§ What you are asked to do
The answer must consist of every line in the data below that holds the word "final".

[Entries taken from a collection]
--------------------
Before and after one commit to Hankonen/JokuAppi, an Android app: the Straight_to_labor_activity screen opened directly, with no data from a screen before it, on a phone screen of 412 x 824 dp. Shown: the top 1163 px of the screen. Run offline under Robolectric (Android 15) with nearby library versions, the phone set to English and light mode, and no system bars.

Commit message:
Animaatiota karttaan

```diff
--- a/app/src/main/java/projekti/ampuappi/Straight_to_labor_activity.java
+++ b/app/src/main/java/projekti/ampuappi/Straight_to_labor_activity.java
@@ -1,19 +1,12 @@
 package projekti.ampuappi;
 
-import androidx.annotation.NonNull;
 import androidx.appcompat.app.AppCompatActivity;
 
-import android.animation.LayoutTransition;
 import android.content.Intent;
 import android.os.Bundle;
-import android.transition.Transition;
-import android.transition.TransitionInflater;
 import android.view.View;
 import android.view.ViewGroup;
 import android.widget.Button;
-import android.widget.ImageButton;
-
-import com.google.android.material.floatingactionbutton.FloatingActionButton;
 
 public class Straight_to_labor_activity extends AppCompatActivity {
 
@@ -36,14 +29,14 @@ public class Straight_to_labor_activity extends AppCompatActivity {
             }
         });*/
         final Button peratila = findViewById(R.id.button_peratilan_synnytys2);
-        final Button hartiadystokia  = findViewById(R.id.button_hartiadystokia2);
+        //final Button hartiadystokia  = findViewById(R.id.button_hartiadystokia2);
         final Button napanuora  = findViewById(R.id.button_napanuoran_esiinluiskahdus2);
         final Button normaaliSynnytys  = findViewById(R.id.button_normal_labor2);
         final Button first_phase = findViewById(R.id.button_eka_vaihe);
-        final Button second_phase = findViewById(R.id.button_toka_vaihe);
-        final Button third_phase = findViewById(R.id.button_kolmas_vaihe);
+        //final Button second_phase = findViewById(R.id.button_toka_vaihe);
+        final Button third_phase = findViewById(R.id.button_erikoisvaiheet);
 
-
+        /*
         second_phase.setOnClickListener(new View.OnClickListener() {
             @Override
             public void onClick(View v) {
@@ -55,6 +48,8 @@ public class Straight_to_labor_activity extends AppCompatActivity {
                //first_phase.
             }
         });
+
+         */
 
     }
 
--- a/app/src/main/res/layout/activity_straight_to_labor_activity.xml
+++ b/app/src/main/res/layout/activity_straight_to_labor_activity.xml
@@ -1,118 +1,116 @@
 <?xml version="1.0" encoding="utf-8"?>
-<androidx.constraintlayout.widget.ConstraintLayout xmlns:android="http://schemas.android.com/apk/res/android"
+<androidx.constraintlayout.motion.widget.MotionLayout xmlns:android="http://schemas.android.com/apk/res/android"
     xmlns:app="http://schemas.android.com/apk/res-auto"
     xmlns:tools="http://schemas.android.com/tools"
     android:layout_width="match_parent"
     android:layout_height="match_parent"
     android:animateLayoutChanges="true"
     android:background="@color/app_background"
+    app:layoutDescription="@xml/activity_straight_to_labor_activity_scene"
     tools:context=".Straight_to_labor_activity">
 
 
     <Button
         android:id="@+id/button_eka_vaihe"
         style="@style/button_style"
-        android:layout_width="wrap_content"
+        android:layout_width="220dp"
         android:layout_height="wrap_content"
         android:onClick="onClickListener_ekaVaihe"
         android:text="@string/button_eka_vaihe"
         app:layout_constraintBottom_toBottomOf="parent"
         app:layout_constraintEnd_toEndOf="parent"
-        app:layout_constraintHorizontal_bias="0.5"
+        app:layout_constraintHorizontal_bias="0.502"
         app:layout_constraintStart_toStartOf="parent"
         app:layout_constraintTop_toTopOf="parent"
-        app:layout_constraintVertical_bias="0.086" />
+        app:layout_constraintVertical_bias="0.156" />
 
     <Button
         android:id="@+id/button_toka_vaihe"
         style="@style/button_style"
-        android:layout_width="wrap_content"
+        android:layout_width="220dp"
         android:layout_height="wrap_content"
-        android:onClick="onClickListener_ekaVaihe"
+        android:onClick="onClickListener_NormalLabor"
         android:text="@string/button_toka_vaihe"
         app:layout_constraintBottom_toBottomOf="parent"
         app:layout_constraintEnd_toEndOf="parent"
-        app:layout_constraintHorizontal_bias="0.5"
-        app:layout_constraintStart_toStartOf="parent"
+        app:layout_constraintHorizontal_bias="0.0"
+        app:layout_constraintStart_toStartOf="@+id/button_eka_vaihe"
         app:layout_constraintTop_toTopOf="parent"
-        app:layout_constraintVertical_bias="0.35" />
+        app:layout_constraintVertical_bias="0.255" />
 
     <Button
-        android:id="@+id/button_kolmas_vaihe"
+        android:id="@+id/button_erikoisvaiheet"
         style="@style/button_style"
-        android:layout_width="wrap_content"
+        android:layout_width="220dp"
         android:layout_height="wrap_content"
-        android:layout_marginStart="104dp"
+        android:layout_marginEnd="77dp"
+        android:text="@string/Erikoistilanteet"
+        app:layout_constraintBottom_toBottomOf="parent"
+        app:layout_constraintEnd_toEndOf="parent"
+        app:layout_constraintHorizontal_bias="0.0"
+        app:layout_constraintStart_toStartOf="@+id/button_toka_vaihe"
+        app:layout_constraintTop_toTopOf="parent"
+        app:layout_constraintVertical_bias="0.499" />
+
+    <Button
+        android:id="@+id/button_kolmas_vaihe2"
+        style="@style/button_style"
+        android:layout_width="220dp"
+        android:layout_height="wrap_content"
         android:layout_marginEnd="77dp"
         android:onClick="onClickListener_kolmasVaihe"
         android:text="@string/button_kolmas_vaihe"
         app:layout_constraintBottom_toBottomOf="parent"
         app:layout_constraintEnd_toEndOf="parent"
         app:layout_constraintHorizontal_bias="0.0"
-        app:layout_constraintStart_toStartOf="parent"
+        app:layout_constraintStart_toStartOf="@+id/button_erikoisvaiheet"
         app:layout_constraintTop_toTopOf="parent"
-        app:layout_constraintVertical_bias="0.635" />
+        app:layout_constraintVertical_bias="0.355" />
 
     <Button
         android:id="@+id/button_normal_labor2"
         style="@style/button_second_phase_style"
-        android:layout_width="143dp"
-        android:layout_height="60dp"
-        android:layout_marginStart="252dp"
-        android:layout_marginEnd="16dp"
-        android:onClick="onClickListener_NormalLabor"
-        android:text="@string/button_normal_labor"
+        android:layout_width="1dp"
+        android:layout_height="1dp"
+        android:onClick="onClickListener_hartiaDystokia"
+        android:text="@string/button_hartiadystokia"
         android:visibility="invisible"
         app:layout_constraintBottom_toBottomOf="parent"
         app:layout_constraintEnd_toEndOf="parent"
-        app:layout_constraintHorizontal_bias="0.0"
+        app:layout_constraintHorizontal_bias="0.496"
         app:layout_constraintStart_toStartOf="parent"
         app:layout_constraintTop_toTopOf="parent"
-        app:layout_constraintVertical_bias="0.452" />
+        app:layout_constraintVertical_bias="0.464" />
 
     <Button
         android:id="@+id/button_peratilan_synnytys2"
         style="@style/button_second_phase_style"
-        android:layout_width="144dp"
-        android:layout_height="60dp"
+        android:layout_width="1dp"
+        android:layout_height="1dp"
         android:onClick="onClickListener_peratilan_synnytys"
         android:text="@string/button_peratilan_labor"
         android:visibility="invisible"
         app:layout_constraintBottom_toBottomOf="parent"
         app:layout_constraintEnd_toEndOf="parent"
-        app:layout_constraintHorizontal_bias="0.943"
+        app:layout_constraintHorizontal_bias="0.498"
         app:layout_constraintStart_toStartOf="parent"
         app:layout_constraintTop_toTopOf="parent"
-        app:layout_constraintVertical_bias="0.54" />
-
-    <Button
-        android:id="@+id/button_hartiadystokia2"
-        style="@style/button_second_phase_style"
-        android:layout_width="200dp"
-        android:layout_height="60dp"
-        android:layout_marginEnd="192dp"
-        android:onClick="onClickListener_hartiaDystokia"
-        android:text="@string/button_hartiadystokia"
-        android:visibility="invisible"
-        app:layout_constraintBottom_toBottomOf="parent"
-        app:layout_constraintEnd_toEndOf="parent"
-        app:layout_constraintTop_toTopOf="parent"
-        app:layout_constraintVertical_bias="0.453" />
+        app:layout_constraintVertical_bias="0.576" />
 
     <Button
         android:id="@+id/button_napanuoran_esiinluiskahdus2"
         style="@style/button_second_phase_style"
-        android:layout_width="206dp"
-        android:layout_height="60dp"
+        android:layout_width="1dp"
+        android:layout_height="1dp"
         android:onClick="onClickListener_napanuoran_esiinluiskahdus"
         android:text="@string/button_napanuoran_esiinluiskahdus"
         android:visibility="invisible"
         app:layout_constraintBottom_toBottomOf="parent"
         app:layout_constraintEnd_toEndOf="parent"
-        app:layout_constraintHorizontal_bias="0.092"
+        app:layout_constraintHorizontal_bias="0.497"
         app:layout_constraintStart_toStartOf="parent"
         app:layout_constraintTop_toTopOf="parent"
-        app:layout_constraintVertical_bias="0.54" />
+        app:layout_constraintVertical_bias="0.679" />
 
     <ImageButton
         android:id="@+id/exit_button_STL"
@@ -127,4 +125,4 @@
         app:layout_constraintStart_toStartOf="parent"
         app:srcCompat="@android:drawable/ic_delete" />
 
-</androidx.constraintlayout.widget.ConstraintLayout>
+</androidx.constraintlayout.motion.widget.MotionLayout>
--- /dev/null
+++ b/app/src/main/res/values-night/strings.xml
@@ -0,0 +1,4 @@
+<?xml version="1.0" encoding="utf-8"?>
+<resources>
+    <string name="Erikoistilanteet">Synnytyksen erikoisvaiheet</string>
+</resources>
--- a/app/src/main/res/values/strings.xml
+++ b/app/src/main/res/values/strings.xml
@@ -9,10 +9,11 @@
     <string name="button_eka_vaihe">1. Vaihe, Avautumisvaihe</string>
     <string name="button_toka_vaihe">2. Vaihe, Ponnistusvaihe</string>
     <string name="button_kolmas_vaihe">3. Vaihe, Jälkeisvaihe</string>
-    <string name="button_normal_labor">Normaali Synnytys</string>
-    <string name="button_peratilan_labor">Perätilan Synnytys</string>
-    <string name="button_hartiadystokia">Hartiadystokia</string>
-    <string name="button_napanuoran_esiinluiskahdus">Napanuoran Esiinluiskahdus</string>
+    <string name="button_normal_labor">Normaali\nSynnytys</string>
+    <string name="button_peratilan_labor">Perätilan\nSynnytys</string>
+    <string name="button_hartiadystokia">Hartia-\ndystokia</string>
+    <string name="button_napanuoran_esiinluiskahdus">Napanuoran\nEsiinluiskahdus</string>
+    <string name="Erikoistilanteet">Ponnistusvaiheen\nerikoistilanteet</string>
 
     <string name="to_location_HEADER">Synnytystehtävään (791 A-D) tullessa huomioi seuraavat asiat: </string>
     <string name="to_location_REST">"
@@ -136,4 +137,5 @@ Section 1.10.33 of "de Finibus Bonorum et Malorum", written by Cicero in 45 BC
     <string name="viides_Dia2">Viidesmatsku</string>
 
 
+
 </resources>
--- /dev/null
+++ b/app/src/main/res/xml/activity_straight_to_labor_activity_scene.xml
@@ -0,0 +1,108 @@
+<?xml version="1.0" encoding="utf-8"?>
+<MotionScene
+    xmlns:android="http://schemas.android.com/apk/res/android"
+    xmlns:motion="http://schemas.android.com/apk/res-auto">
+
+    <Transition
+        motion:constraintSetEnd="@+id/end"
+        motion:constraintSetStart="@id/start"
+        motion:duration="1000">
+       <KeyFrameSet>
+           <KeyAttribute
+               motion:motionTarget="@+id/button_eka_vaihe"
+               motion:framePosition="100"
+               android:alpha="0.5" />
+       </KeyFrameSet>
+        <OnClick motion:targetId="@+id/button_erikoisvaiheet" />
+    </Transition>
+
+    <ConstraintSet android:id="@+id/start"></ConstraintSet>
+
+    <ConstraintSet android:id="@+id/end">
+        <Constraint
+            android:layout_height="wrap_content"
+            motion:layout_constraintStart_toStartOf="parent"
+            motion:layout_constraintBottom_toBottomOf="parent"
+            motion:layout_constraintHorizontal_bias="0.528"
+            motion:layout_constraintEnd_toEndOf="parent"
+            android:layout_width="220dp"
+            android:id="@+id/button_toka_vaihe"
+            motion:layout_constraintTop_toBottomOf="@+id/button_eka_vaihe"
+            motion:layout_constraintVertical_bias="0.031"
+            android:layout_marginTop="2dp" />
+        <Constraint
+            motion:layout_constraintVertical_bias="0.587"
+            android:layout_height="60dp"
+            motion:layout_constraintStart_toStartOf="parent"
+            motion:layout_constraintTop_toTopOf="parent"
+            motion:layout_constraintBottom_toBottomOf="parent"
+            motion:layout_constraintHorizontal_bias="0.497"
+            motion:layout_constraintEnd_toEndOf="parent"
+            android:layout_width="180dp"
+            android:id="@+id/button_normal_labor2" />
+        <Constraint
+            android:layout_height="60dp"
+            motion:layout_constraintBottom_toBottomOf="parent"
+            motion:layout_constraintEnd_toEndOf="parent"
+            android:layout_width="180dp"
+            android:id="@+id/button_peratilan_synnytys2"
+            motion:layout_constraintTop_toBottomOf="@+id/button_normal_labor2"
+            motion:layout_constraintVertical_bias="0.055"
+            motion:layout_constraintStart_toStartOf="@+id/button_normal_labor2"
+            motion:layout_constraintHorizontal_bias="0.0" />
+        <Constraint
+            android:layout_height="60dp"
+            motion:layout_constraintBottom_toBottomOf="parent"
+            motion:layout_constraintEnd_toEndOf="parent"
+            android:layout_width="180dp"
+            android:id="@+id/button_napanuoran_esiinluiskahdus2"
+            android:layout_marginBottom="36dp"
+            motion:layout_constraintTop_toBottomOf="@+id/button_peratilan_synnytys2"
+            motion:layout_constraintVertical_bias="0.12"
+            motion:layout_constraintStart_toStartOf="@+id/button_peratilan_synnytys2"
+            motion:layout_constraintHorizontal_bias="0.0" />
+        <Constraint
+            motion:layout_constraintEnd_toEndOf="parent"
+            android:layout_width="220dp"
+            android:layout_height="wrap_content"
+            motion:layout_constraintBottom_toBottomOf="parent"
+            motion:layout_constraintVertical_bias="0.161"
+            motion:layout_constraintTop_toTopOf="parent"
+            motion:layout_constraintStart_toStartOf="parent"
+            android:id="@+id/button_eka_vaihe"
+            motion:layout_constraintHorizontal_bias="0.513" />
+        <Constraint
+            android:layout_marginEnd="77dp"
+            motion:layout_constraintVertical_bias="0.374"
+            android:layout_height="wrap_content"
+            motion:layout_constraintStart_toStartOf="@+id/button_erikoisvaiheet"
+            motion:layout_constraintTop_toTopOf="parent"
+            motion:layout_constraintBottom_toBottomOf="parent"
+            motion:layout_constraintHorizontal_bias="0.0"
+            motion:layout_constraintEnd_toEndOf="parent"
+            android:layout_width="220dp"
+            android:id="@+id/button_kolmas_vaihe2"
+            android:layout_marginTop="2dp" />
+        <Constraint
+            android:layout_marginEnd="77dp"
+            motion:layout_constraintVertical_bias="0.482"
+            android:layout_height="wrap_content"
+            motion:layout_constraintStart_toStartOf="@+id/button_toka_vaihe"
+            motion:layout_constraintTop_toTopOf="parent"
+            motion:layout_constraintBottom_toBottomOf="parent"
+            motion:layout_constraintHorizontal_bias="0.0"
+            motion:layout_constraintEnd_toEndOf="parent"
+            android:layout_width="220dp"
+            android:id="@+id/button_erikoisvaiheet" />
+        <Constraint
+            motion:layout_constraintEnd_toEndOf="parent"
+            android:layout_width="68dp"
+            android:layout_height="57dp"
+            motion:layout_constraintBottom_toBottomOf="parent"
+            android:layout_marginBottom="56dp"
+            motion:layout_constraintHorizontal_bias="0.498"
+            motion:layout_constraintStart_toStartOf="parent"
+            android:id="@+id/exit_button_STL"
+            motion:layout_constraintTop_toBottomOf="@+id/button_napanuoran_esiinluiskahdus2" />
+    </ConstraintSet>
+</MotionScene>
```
--------------------
§ Answer section
         final Button peratila = findViewById(R.id.button_peratilan_synnytys2);
-        final Button hartiadystokia  = findViewById(R.id.button_hartiadystokia2);
+        //final Button hartiadystokia  = findViewById(R.id.button_hartiadystokia2);
         final Button napanuora  = findViewById(R.id.button_napanuoran_esiinluiskahdus2);
         final Button normaaliSynnytys  = findViewById(R.id.button_normal_labor2);
         final Button first_phase = findViewById(R.id.button_eka_vaihe);
-        final Button second_phase = findViewById(R.id.button_toka_vaihe);
-        final Button third_phase = findViewById(R.id.button_kolmas_vaihe);
+        //final Button second_phase = findViewById(R.id.button_toka_vaihe);
+        final Button third_phase = findViewById(R.id.button_erikoisvaiheet);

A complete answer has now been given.